Q: I have an overweight cat, who makes Garfield look tiny. My vet says because Stella is now middle aged, she’s going to have many problems if we don’t get her weight down. She’s on a special diet, and we adjusted her feeding, so she’s only eating at the times we feed our dog. Our vet wants Stella to exercise, but how do I get a couch potato cat to even move? I’m glad we don’t have mice, because there’s no way Stella would chase them. —C. G., Charlotte, NC
A: Your veterinarian is correct: Overweight cats are prone to various physical ailments, including diabetes, skin problems, multiple types of cancers, arthritis, and others.
Even if your cat’s prey drive is dormant, she is still a cat and is hardwired to seek, hunt, and pounce. Start slow by dangling an interactive toy (something with a play mouse or a feather at the end of a fishing pole works). If she bats at the toy, it’s a start, and you can move gradually from there.
Your cat obviously enjoys food (that’s why you’re in this mess in the first place). So, you might want to look into the NoBowl Feeding System, which encourages your cat to “hunt” for food.
As important as what a cat eats is how a cat eats. NoBowl objects are like little mice, which kibble is deposited into. The objects consists of a soft outer skin to simulate prey and a food-safe, BPA-free plastic inner container, which holds 1/5 of the cat’s daily ration. There are two holes on the back of each NoBowl™ object or “mouse.” When the cat rolls and plays with the NoBowl “mouse,” food is dispensed.

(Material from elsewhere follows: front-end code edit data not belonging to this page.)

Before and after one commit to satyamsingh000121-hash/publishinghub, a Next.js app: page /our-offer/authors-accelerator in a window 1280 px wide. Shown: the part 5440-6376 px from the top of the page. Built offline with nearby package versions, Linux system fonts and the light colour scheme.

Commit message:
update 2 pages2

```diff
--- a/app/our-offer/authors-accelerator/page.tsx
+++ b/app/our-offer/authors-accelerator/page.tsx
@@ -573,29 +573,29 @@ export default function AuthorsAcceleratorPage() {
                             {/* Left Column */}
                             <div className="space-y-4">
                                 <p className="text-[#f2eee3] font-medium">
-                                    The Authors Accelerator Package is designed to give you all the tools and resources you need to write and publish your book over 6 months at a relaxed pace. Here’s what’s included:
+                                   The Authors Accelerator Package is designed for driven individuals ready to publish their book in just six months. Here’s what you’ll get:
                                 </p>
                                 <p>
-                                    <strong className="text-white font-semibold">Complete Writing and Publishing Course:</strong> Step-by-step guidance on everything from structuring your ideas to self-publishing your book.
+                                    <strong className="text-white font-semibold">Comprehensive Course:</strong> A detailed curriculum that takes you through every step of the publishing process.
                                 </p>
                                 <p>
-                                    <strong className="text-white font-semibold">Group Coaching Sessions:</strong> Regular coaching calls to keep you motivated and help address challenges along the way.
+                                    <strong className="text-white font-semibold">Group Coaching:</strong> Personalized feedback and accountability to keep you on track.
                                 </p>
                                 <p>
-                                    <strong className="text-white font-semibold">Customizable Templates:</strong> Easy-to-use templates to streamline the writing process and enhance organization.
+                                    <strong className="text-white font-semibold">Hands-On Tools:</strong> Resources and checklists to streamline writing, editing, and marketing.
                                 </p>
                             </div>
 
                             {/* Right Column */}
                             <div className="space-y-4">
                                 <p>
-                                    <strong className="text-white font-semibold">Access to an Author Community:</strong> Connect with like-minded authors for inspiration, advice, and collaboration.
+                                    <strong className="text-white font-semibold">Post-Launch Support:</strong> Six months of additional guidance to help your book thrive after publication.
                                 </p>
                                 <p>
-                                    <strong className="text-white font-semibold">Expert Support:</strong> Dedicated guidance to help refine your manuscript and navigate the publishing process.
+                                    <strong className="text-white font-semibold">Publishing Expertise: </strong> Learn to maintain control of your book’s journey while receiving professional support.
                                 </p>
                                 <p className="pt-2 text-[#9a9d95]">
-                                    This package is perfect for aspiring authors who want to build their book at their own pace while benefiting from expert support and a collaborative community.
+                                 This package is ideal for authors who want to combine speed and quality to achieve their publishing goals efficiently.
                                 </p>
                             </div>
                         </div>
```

The idea is to split a meal between the five NoBowls, and hide them (beginning by hiding them in easy places for the cats to find and gradually increase the level of difficulty as needed). Cats learn to “hunt” indoors by searching for, finding, pouncing on, and manipulating each NoBowl to dispense the small meal. Feeding the cat three times daily is better than twice a day, and four times is even better. Cats naturally eat several times daily in small portions. And, there’s more exercise involved with more frequent feedings.
Remember, you can train a cat to come when called (well, most of the time). It’s fun, and a great calorie buster. Begin with your cat near the refrigerator with a special treat in your hand. Your cat can see and smell the treat, and she’s only steps away, so, of course, she’ll come when you call. Repeat this several times, and slowly move farther and farther away before calling. About two weeks in, instead of offering a treat each time, sometimes offer a treat and sometimes a piece of ordinary kibble and sometimes provide praise. Eventually, you’ll be able to call Stella from another part of the house and she’ll scamper to see you.
If Stella likes your lap, whenever you change the TV channel, get up instead of using the remote, and use a toy or your voice to entice Stella to follow. When you sit back down, allow her to rejoin your lap. Experts on calorie burning suggest that just a few extra steps daily can add up over time.
Stella didn’t gain the weight overnight, and she won’t lose the weight overnight, either. Never try to put your cat on a “crash diet,” which are very dangerous in cats and may cause a potentially deadly liver disease.
A year from now, I want you to write back about how Stella is chasing mice.
By the way, NoBowl just announced a percent of proceeds from each purchase will support the nonprofit funder of cat health studies, the Winn Feline Foundation,
Use the code CATSWINN at the NoBowl online store to support cat health and to help cats everywhere.
Looking for more ideas on how to enrich your cat’s home environment? Check this out.